Higman looks at the ways that humans have perceived the natural world around them, moving from Flat Earth theories to abstract geometric concepts to the flatness problem of modern cosmology. Along the way he shows that we have simultaneously sought flatness in our everyday lives and also disparaged it as a featureless, empty, and monotonous quality. He discusses the ways flatness figures as a metaphor for those things or people who are boring, dull, or lacking energy or inspiration, and he shows how the construction of flat surfaces has contributed to a degradation of visual diversity. At the same time, he also shows how we have pursued flatness as an engineering ideal and how we have used it conceptually in art, music, and literature.
Written with wit and wisdom, and splendidly illustrated throughout, this book will appeal to all those who are interested in the topography of the modern world, to anyone who has ever marveled at the feel of its smooth surfaces or felt oppressed by the tyranny of its featurelessness.
264 pages | 20 color plates, 30 halftones | 5 1/2 x 8 1/2 | © 2017
“Flatness is the uneven, fascinating work of a true scholar enthusiast. Clearly the essential element of Flatness is the notion of variance. I can think of few books where the discussion ranges from abstract expressionism to flat earth theories, microtopography and hunting. Perhaps most remarkably, given the obvious potential in the subject matter for sky-high geyser-spouting nonsense, the book is almost entirely free of sub-philosophical cant and cultural studies jargon. Even at his most polemical, Higman manages to write with admirable clarity and precision. . . . The book is therefore original and surprising but also reassuringly sane and straightforward. . . . There may be few readers who are willing or able to follow Higman all the way as he strides confidently across the various fields of ontology, geomorphology, physiology, theology, the philosophy of science, and discussions both of the technique of profile measurement and the meaning of musical and pictorial flatness, but those who do will find the long journey across this vast territory worthwhile.”

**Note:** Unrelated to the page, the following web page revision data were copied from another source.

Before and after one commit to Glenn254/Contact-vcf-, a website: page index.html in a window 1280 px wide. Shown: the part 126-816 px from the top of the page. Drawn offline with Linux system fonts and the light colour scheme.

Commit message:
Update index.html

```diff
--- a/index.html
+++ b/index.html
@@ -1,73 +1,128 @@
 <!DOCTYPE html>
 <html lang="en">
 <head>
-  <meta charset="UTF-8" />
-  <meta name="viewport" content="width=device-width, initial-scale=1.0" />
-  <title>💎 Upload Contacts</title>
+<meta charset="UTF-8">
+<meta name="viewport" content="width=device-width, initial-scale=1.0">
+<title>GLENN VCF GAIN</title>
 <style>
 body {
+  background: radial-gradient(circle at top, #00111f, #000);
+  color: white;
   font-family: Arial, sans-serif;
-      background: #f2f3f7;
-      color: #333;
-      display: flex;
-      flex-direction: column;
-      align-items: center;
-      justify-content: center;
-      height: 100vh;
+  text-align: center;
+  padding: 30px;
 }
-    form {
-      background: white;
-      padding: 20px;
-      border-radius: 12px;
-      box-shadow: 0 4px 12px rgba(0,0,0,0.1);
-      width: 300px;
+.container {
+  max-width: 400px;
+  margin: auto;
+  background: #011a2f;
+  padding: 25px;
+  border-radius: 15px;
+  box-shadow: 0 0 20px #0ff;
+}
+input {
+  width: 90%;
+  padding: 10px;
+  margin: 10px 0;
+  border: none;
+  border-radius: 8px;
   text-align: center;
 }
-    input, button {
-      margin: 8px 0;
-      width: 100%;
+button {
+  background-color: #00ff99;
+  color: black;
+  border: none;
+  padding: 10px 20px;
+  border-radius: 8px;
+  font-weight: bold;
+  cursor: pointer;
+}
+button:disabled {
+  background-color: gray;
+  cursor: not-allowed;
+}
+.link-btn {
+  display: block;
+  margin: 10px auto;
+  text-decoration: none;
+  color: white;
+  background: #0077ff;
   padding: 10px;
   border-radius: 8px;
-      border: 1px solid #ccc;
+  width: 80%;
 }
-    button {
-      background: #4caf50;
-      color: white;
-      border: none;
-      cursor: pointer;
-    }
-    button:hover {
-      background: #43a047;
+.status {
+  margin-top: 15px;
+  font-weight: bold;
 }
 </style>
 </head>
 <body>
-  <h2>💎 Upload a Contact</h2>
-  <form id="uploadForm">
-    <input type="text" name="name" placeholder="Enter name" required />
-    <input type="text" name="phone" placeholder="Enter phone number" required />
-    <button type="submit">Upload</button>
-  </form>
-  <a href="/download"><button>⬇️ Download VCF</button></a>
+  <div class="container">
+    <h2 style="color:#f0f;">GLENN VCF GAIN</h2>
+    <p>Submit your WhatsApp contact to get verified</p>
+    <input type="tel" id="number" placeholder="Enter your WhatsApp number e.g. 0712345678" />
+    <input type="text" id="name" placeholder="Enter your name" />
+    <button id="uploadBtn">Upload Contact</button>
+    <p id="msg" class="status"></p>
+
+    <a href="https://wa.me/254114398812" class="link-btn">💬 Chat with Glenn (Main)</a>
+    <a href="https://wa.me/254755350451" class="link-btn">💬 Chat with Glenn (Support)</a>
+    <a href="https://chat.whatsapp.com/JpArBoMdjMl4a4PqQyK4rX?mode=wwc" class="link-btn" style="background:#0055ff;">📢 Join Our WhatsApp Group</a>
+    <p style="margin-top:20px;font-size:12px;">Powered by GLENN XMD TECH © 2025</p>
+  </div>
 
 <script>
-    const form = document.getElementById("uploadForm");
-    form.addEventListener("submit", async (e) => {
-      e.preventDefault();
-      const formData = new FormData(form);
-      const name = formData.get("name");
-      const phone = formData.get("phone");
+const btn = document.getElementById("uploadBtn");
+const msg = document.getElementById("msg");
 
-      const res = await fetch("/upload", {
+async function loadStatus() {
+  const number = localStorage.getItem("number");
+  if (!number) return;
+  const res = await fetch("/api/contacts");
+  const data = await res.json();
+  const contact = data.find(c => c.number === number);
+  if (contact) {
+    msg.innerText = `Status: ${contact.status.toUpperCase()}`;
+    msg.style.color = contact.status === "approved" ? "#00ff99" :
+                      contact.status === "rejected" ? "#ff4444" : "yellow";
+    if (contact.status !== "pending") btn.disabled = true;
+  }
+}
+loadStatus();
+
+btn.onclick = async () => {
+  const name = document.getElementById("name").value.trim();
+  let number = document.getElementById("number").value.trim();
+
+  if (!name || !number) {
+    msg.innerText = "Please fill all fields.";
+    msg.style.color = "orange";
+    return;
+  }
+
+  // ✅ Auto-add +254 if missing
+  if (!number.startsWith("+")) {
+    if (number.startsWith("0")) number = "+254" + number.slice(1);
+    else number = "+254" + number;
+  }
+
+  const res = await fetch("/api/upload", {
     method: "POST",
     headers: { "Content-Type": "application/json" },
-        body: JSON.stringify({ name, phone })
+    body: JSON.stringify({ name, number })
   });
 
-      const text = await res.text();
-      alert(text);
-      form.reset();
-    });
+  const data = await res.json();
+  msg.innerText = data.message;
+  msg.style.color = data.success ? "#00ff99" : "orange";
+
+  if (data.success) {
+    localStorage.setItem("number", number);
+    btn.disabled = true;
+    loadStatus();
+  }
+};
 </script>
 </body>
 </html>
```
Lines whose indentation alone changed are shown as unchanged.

“Higman is a companionable writer and employs a mix of anthropological, historical, and artistic perspectives in his many apt descriptions of modern life in this survey of all things flat. The book may well stimulate others to probe further or to ask comparable questions about speed or brightness. . . . Recommended.”
"Higman has a sixth sense: he sees flat surfaces. Be they screens, furniture, walls, streets, railways, or even level playing sports fields. . . . A key premise of this book is to explore why flatness, a feature found rarely in nature, is something humans have tried hard to produce in civilization. . . . Higman shows how the world’s great flat areas, such as the Australian bush and the North American prairies, are often portrayed culturally as featureless places of unease, loneliness, even madness. . . . [Flatness] shines when linked to real-world issues such as the flat, low-lying countries facing the rise of sea levels and the toll of globalized industry on natural resources."

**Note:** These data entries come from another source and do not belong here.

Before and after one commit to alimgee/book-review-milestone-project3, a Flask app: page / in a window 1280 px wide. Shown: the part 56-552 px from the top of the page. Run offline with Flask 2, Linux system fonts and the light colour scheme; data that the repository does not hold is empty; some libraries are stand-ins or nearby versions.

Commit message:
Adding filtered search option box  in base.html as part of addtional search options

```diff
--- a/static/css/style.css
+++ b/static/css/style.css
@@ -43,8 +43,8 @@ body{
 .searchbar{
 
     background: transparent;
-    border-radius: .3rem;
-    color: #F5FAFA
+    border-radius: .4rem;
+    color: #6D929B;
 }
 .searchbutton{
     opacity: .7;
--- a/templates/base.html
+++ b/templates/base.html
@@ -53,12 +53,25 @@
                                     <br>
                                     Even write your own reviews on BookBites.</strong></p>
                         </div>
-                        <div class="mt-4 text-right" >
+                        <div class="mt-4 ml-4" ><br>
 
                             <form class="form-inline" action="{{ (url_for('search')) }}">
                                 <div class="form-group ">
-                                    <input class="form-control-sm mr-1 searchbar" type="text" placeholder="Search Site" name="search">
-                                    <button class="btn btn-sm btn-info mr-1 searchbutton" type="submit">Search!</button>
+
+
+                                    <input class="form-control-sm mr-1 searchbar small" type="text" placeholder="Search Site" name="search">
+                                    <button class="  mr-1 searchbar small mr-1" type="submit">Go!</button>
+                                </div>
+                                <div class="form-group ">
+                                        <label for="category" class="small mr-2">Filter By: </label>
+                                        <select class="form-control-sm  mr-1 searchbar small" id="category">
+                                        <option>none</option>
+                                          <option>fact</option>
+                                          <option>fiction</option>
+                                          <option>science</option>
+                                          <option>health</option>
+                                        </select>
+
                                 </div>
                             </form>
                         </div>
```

“The most original and surprising book I’ve read this year. If you thought flatness equates with
dull, you were wrong. . . . Superbly researched, full of erudition, each chapter utterly surprising. . . . A really important contribution for understanding how we have transformed our planet in our own image.”

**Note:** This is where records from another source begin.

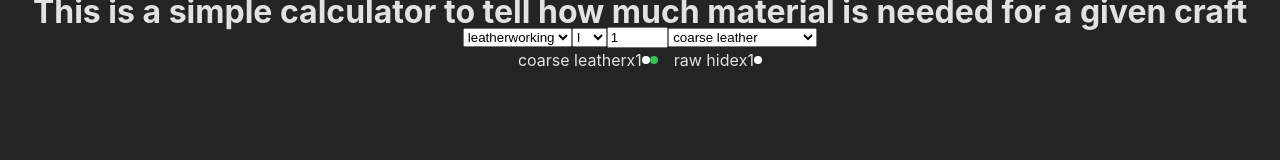
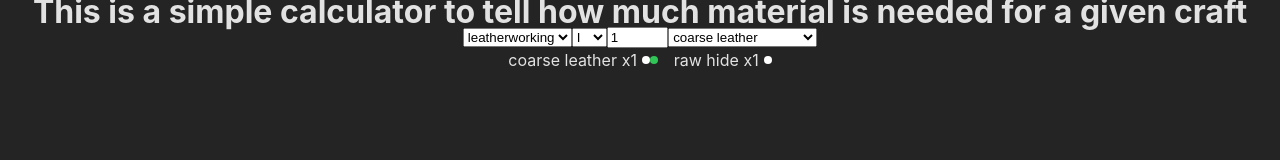
Before and after one commit to iceandfirewes/Craftbound-Material-Calculator, a React (Vite) app: page / in a window 1280 px wide. Shown: the top 160 px of the page. Built offline with nearby package versions, Linux system fonts and the light colour scheme.

Commit message:
fix spacing

```diff
--- a/src/Calculator.jsx
+++ b/src/Calculator.jsx
@@ -74,7 +74,7 @@ function createIngredientDiv(material, amount, raritiesRequest) {
   {
     const [, ...raritiesRequestExceptFirst] = raritiesRequest
     raritiesDisplay = <>
-      <i className="rarityRequestArrow" style={{borderColor:rarityColor[raritiesRequest[0]]}}></i>
+      <span className="rarityRequestArrow" style={{borderColor:rarityColor[raritiesRequest[0]]}}></span>
       {raritiesRequestExceptFirst.map(rarity => (<span className="rarity" style={{backgroundColor: rarityColor[rarity]}}/>))}
     </>
   }
@@ -87,8 +87,7 @@ function createIngredientDiv(material, amount, raritiesRequest) {
   return <div className="ingredients">
     {/*material color to name to amount*/}
     <div>{material.name}</div>
-    <div>x{amount}</div>
-    {/*rarities.map(rarity => (<span className="rarity" style={{backgroundColor: rarityColor[rarity]}}/>))*/}
+    <div className="ingredients--amount">x{amount}</div>
     {raritiesDisplay}
   </div>
 }
--- a/src/index.css
+++ b/src/index.css
@@ -36,11 +36,9 @@ text-align: center;
 .ingredients {
   display: flex;
 }
-.rarity {
-  margin-top: .5em;
-  width: .5em;
-  height: .5em;
-  border-radius: 50%;
+.ingredients--amount {
+  margin-left: .3em;
+  margin-right: .3em;
 }
 .rarityRequestArrow {
   margin-top: .6em;
@@ -50,3 +48,9 @@ text-align: center;
   height: .2em;
   transform: rotate(-135deg);
 }
+.rarity {
+  margin-top: .5em;
+  width: .5em;
+  height: .5em;
+  border-radius: 50%;
+}
```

Michael Bravo, University of Cambridge
“Once you’ve started on it, you won’t be able to put it down.”
Tim Ingold, University of Aberdeen